*** Begin section ***

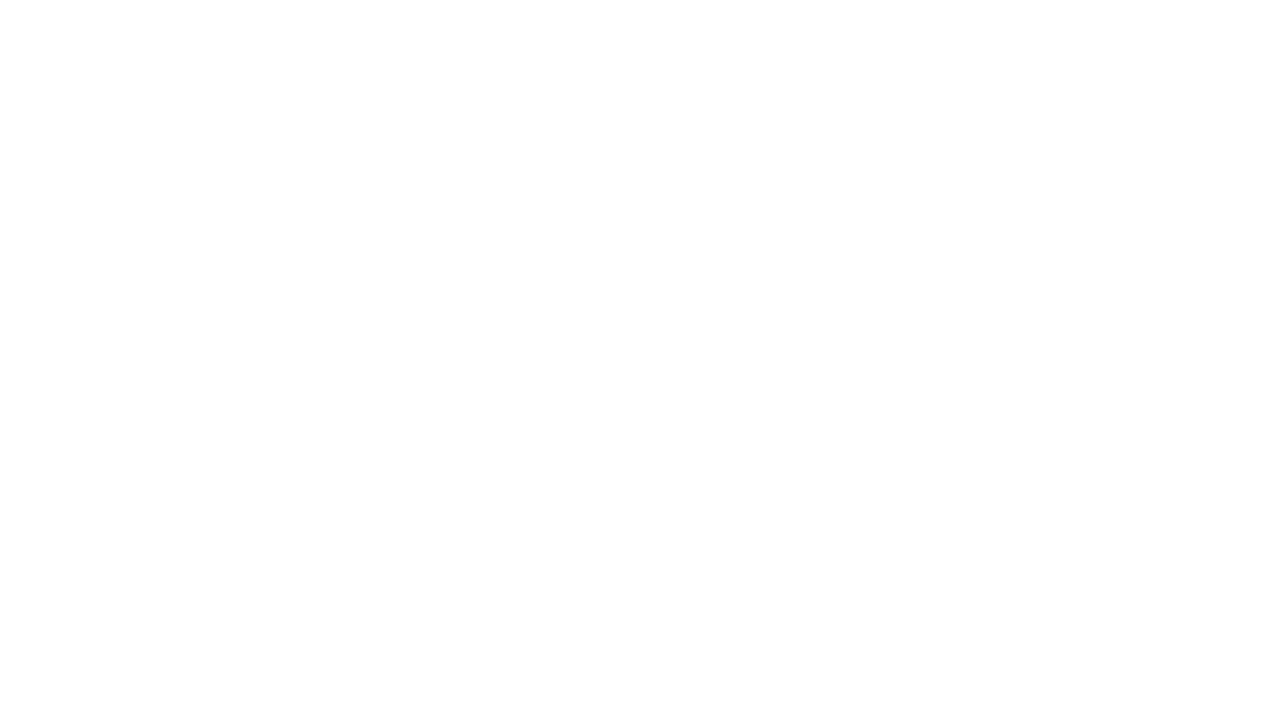
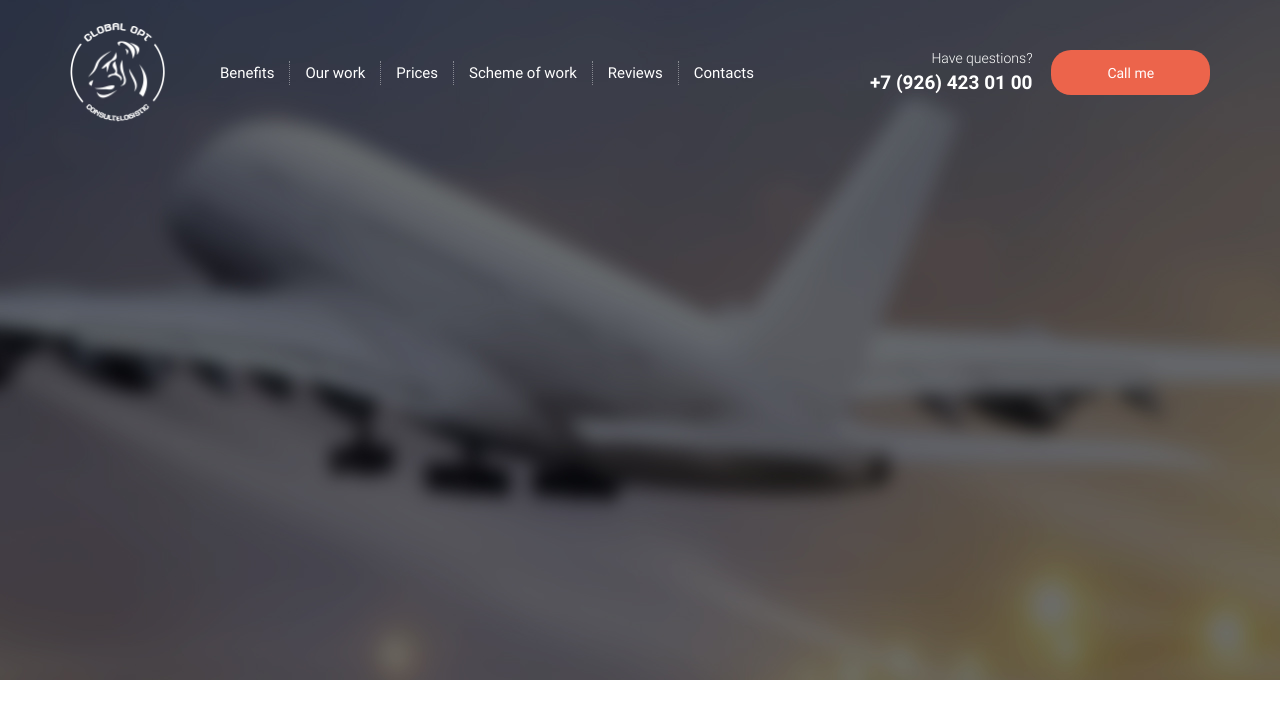
Before and after one commit to tabakus/glopt, a website: page src/index.html in a window 1280 px wide. Drawn offline with nearby package versions, Linux system fonts and the light colour scheme; files that its build step writes are made by us from their sources.

Commit message:
header created

```diff
--- /dev/null
+++ b/src/_promo.html
@@ -0,0 +1,24 @@
+<section class="promo">
+    <div class="container">
+        <header class="header">
+            <a href="#" class="header__logo">
+                <img src="img/logo.png" alt="logo">
+            </a>
+            <nav>
+                <ul class="header__menu">
+                    <li class="header__menu-item"><a href="#">Benefits</a></li>
+                    <li class="header__menu-item"><a href="#">Our work</a></li>
+                    <li class="header__menu-item"><a href="#">Prices</a></li>
+                    <li class="header__menu-item"><a href="#">Scheme of work</a></li>
+                    <li class="header__menu-item"><a href="#">Reviews</a></li>
+                    <li class="header__menu-item"><a href="#">Contacts</a></li>
+                </ul>
+            </nav>
+            <div class="header__contacts">
+                <p>Have questions?</p>
+                <a href="tel:+79264230100" class="header__phone">+7 (926) 423 01 00</a>
+            </div>
+            <button class="btn">Call me</button>
+        </header>
+    </div>
+</section>
--- a/src/index.html
+++ b/src/index.html
@@ -44,7 +44,7 @@
     <link rel="stylesheet" href="css/style.min.css">
 </head>
 <body>
-
+@@include('_promo.html')
     <script src="js/script.js"></script>
 </body>
 </html>
--- /dev/null
+++ b/src/sass/blocks/_btn.scss
@@ -0,0 +1,12 @@
+.btn {
+    width: 280px;
+    height: 45px;
+    background-color: $main-color;
+    border-radius: 20px;
+    border: none;
+    font-size: 14px;
+    font-weight: 400;
+    line-height: 22px;
+    text-align: center;
+    color: #ffffff;
+}
--- /dev/null
+++ b/src/sass/blocks/_promo.scss
@@ -0,0 +1,61 @@
+.promo {
+    min-height: 680px;
+    position: relative;
+    background: url('../img/main_bg.jpg') center (center / cover) no-repeat;
+    padding-top: 23px;
+}
+
+.header {
+    height: 99px;
+    display: flex;
+    justify-content: space-between;
+    align-items: center;
+    &__logo {
+        width: 95px;
+        margin-right: 40px;
+        img {
+            width: 95px;
+        }
+    }
+    &__menu {
+        width: 600px;
+        margin: 0 35px 0 0;
+        display: flex;
+        list-style-type: none;
+    }
+    &__menu-item {
+        padding: 0 15px 0 15px;
+        border-right: 1px dotted rgba(255, 255, 255, 0.4);
+        a {
+            font-size: 15px;
+            line-height: 17px;
+            font-weight: 400;
+            color: #ffffff;
+            &:hover {
+                color: $main-color;
+            }
+        }
+        &:nth-child(6) {
+            border-right: none;
+        }
+    }
+    &__contacts {
+        width: 340px;
+        display: block;
+        text-align: right;
+        margin-right: 19px;
+        p {
+            font-size: 14px;
+            font-weight: 300;
+            text-align: right;
+            color: #ffffff;
+            margin: 0;
+        }
+        a {
+            font-size: 19px;
+            font-weight: 700;
+            text-align: right;
+            color: #ffffff;
+        }
+    }
+}
--- a/src/sass/style.scss
+++ b/src/sass/style.scss
@@ -20,3 +20,6 @@
     background-color: $main-color;
     margin: 20px auto 0 auto;
 }
+
+@import 'blocks/promo';
+@import 'blocks/btn';
```
Also changed, not shown: dist/css/style.min.css, dist/img/logo.png (added), dist/index.html, src/img/logo.png (added), src/img/logo.svg (deleted).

*** End section ***

Write the material out again exactly. Do not include the pictures.

• Answer
Before and after one commit to tabakus/glopt, a website: page src/index.html in a window 1280 px wide. Drawn offline with nearby package versions, Linux system fonts and the light colour scheme; files that its build step writes are made by us from their sources.

Commit message:
header created

```diff
--- /dev/null
+++ b/src/_promo.html
@@ -0,0 +1,24 @@
+<section class="promo">
+    <div class="container">
+        <header class="header">
+            <a href="#" class="header__logo">
+                <img src="img/logo.png" alt="logo">
+            </a>
+            <nav>
+                <ul class="header__menu">
+                    <li class="header__menu-item"><a href="#">Benefits</a></li>
+                    <li class="header__menu-item"><a href="#">Our work</a></li>
+                    <li class="header__menu-item"><a href="#">Prices</a></li>
+                    <li class="header__menu-item"><a href="#">Scheme of work</a></li>
+                    <li class="header__menu-item"><a href="#">Reviews</a></li>
+                    <li class="header__menu-item"><a href="#">Contacts</a></li>
+                </ul>
+            </nav>
+            <div class="header__contacts">
+                <p>Have questions?</p>
+                <a href="tel:+79264230100" class="header__phone">+7 (926) 423 01 00</a>
+            </div>
+            <button class="btn">Call me</button>
+        </header>
+    </div>
+</section>
--- a/src/index.html
+++ b/src/index.html
@@ -44,7 +44,7 @@
     <link rel="stylesheet" href="css/style.min.css">
 </head>
 <body>
-
+@@include('_promo.html')
     <script src="js/script.js"></script>
 </body>
 </html>
--- /dev/null
+++ b/src/sass/blocks/_btn.scss
@@ -0,0 +1,12 @@
+.btn {
+    width: 280px;
+    height: 45px;
+    background-color: $main-color;
+    border-radius: 20px;
+    border: none;
+    font-size: 14px;
+    font-weight: 400;
+    line-height: 22px;
+    text-align: center;
+    color: #ffffff;
+}
--- /dev/null
+++ b/src/sass/blocks/_promo.scss
@@ -0,0 +1,61 @@
+.promo {
+    min-height: 680px;
+    position: relative;
+    background: url('../img/main_bg.jpg') center (center / cover) no-repeat;
+    padding-top: 23px;
+}
+
+.header {
+    height: 99px;
+    display: flex;
+    justify-content: space-between;
+    align-items: center;
+    &__logo {
+        width: 95px;
+        margin-right: 40px;
+        img {
+            width: 95px;
+        }
+    }
+    &__menu {
+        width: 600px;
+        margin: 0 35px 0 0;
+        display: flex;
+        list-style-type: none;
+    }
+    &__menu-item {
+        padding: 0 15px 0 15px;
+        border-right: 1px dotted rgba(255, 255, 255, 0.4);
+        a {
+            font-size: 15px;
+            line-height: 17px;
+            font-weight: 400;
+            color: #ffffff;
+            &:hover {
+                color: $main-color;
+            }
+        }
+        &:nth-child(6) {
+            border-right: none;
+        }
+    }
+    &__contacts {
+        width: 340px;
+        display: block;
+        text-align: right;
+        margin-right: 19px;
+        p {
+            font-size: 14px;
+            font-weight: 300;
+            text-align: right;
+            color: #ffffff;
+            margin: 0;
+        }
+        a {
+            font-size: 19px;
+            font-weight: 700;
+            text-align: right;
+            color: #ffffff;
+        }
+    }
+}
--- a/src/sass/style.scss
+++ b/src/sass/style.scss
@@ -20,3 +20,6 @@
     background-color: $main-color;
     margin: 20px auto 0 auto;
 }
+
+@import 'blocks/promo';
+@import 'blocks/btn';
```
Also changed, not shown: dist/css/style.min.css, dist/img/logo.png (added), dist/index.html, src/img/logo.png (added), src/img/logo.svg (deleted).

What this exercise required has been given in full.